*Materials provided*
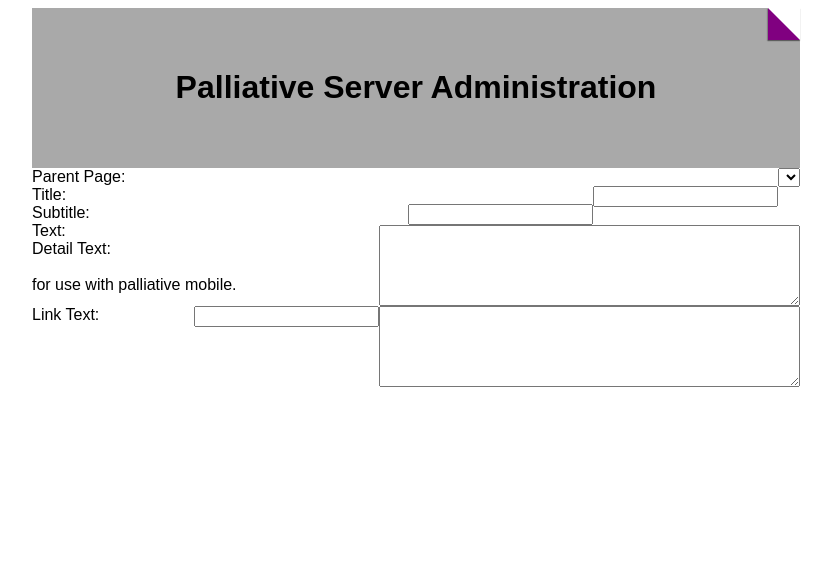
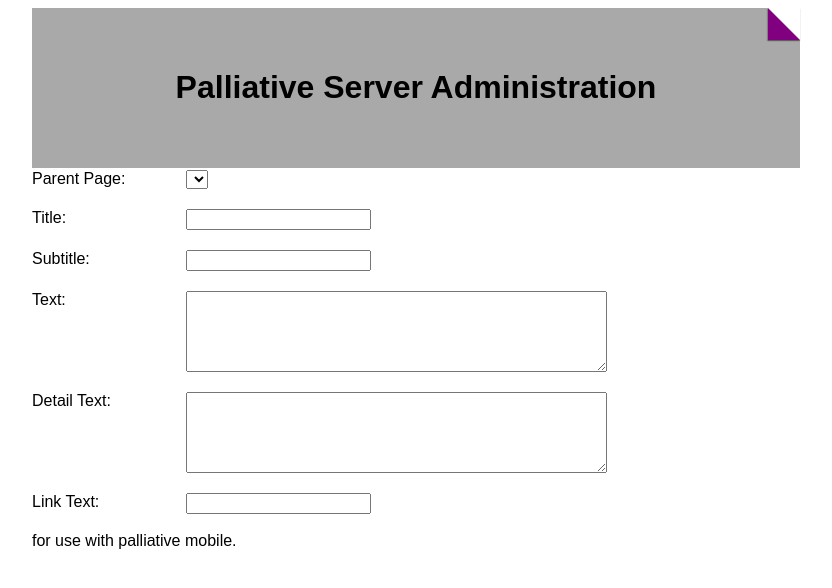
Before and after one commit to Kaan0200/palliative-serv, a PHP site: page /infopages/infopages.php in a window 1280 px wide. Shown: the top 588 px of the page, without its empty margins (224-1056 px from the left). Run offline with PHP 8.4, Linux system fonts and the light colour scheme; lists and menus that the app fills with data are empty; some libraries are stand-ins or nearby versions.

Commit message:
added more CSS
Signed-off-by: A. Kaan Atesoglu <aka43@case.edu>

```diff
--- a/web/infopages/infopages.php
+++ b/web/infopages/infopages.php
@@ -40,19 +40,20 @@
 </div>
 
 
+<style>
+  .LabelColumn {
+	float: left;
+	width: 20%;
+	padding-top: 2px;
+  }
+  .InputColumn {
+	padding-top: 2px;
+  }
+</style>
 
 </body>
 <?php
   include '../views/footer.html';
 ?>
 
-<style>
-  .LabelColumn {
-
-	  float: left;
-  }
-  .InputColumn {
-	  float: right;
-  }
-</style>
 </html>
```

*Work instruction*
Return exactly the lines of the data, and only those, from the line with "added more CSS" through the last line, inclusive.

*Solution*
added more CSS
Signed-off-by: A. Kaan Atesoglu <aka43@case.edu>

```diff
--- a/web/infopages/infopages.php
+++ b/web/infopages/infopages.php
@@ -40,19 +40,20 @@
 </div>
 
 
+<style>
+  .LabelColumn {
+	float: left;
+	width: 20%;
+	padding-top: 2px;
+  }
+  .InputColumn {
+	padding-top: 2px;
+  }
+</style>
 
 </body>
 <?php
   include '../views/footer.html';
 ?>
 
-<style>
-  .LabelColumn {
-
-	  float: left;
-  }
-  .InputColumn {
-	  float: right;
-  }
-</style>
 </html>
```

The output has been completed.